Middle-skilled jobs are defined by Harvard Business School as occupations that require more education and training than a high school diploma but less than a four-year college degree. These jobs account for the largest portion of America’s labor market. It’s no surprise the demand for talent such as pipe-fitters, electricians, plumbers, and carpenters continues to remain strong. Unfortunately, employers consistently struggle to find individuals to fill these positions. According to Harvard Business School,“69% of HR executives say their inability to attract and retain middle-skills talent frequently affects their firm’s performance.”
Interestingly enough, many of the technician jobs that go unfilled everyday are well paying positions that call for the completion of courses which typically last less than a year, or have paid apprenticeships. For people in these careers, it means spending less on education expenses and beginning a well-paying profession, sooner.

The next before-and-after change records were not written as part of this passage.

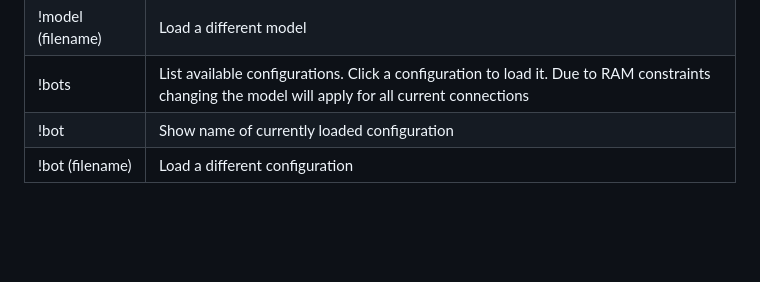
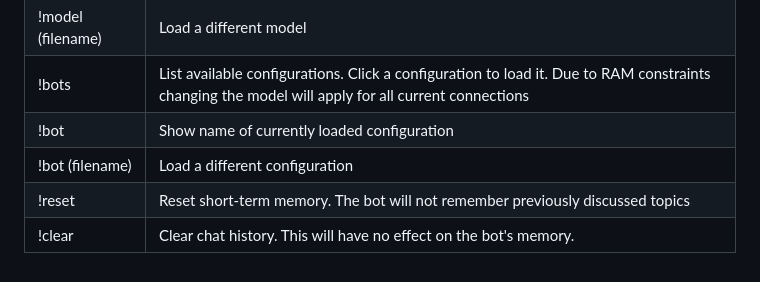
Before and after one commit to timopb/llama.bot, a Markdown page: README.md, the part around the change. GitHub-like rendering; blank space fills up the shorter version.

Commit message:
Added and clear commands to README.md

```diff
--- a/README.md
+++ b/README.md
@@ -67,3 +67,5 @@ As I am to lazy to build a sophisticated UI some options can only be accessed by
 !bots               |	List available configurations. Click a configuration to load it. Due to RAM constraints changing the model will apply for all current connections
 !bot                |	Show name of currently loaded configuration
 !bot (filename)	    | Load a different configuration
+!reset              |	Reset short-term memory. The bot will not remember previously discussed topics
+!clear	            | Clear chat history. This will have no effect on the bot's memory.
```
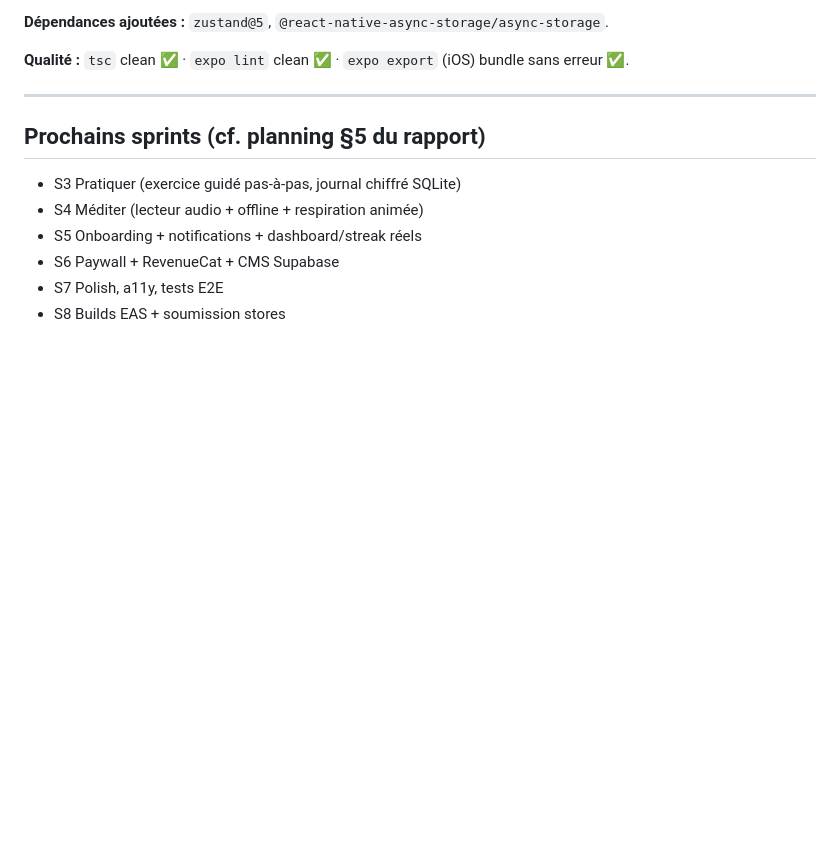
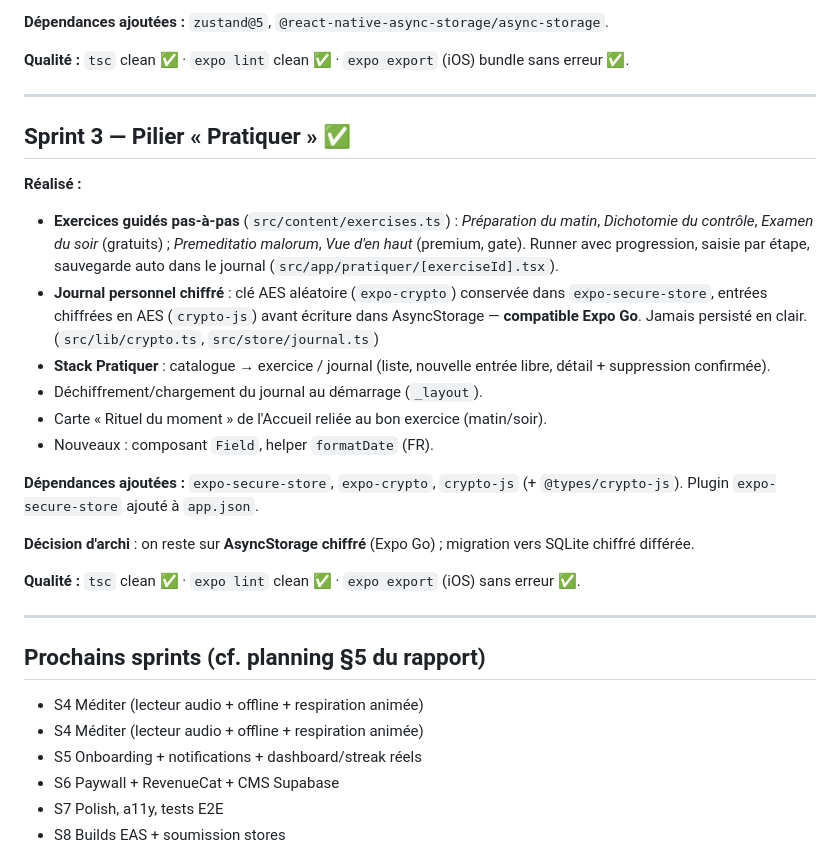
Before and after one commit to yannickbtd/sousleportique, a Markdown page: docs/05-journal-developpement.md, the part around the change. Drawn GitHub-style; blank space fills up the shorter version.

Commit message:
docs: journal de développement — Sprint 3
Co-Authored-By: Claude Opus 4.8 <noreply@anthropic.com>

```diff
--- a/docs/05-journal-developpement.md
+++ b/docs/05-journal-developpement.md
@@ -39,8 +39,26 @@
 
 ---
 
+## Sprint 3 — Pilier « Pratiquer » ✅
+
+**Réalisé :**
+- **Exercices guidés pas-à-pas** (`src/content/exercises.ts`) : *Préparation du matin*, *Dichotomie du contrôle*, *Examen du soir* (gratuits) ; *Premeditatio malorum*, *Vue d'en haut* (premium, gate). Runner avec progression, saisie par étape, sauvegarde auto dans le journal (`src/app/pratiquer/[exerciseId].tsx`).
+- **Journal personnel chiffré** : clé AES aléatoire (`expo-crypto`) conservée dans `expo-secure-store`, entrées chiffrées en AES (`crypto-js`) avant écriture dans AsyncStorage — **compatible Expo Go**. Jamais persisté en clair. (`src/lib/crypto.ts`, `src/store/journal.ts`)
+- **Stack Pratiquer** : catalogue → exercice / journal (liste, nouvelle entrée libre, détail + suppression confirmée).
+- Déchiffrement/chargement du journal au démarrage (`_layout`).
+- Carte « Rituel du moment » de l'Accueil reliée au bon exercice (matin/soir).
+- Nouveaux : composant `Field`, helper `formatDate` (FR).
+
+**Dépendances ajoutées :** `expo-secure-store`, `expo-crypto`, `crypto-js` (+ `@types/crypto-js`). Plugin `expo-secure-store` ajouté à `app.json`.
+
+**Décision d'archi** : on reste sur **AsyncStorage chiffré** (Expo Go) ; migration vers SQLite chiffré différée.
+
+**Qualité :** `tsc` clean ✅ · `expo lint` clean ✅ · `expo export` (iOS) sans erreur ✅.
+
+---
+
 ## Prochains sprints (cf. planning §5 du rapport)
-- S3 Pratiquer (exercice guidé pas-à-pas, journal chiffré SQLite)
+- S4 Méditer (lecteur audio + offline + respiration animée)
 - S4 Méditer (lecteur audio + offline + respiration animée)
 - S5 Onboarding + notifications + dashboard/streak réels
 - S6 Paywall + RevenueCat + CMS Supabase
```
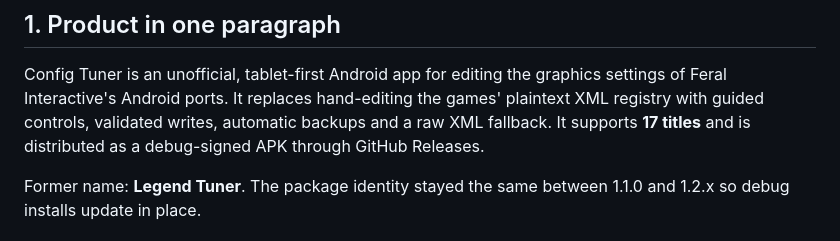
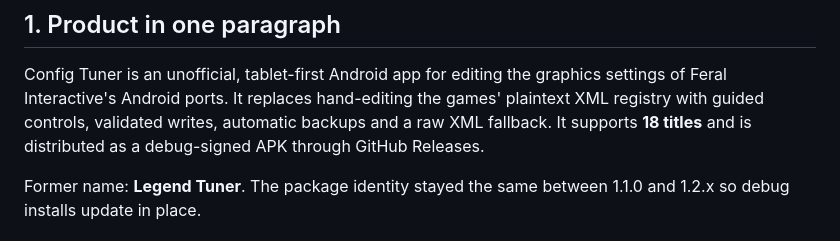
Before and after one commit to andrewr8712/legend-tuner, a Markdown page: docs/website/AGENT-BRIEF.md, the part around the change. Rendered like a GitHub page.

Commit message:
docs(website): correct supported title count

```diff
--- a/docs/website/AGENT-BRIEF.md
+++ b/docs/website/AGENT-BRIEF.md
@@ -14,7 +14,7 @@ layout, accessibility and colour decisions through the coordinator.
 
 Config Tuner is an unofficial, tablet-first Android app for editing the graphics settings of Feral
 Interactive's Android ports. It replaces hand-editing the games' plaintext XML registry with guided
-controls, validated writes, automatic backups and a raw XML fallback. It supports **17 titles** and
+controls, validated writes, automatic backups and a raw XML fallback. It supports **18 titles** and
 is distributed as a debug-signed APK through GitHub Releases.
 
 Former name: **Legend Tuner**. The package identity stayed the same between 1.1.0 and 1.2.x so debug
```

According to the Bureau of Labor Statistics, the average hourly wage for plumbers, pipefitters, and steamfitters is $24.74. Some may find the shortage of middle-skilled workers curious considering the income is on par with the median household income, these careers require less than a four-year degree, and the jobs are in high demand.
In-Demand Middle-Skilled Jobs: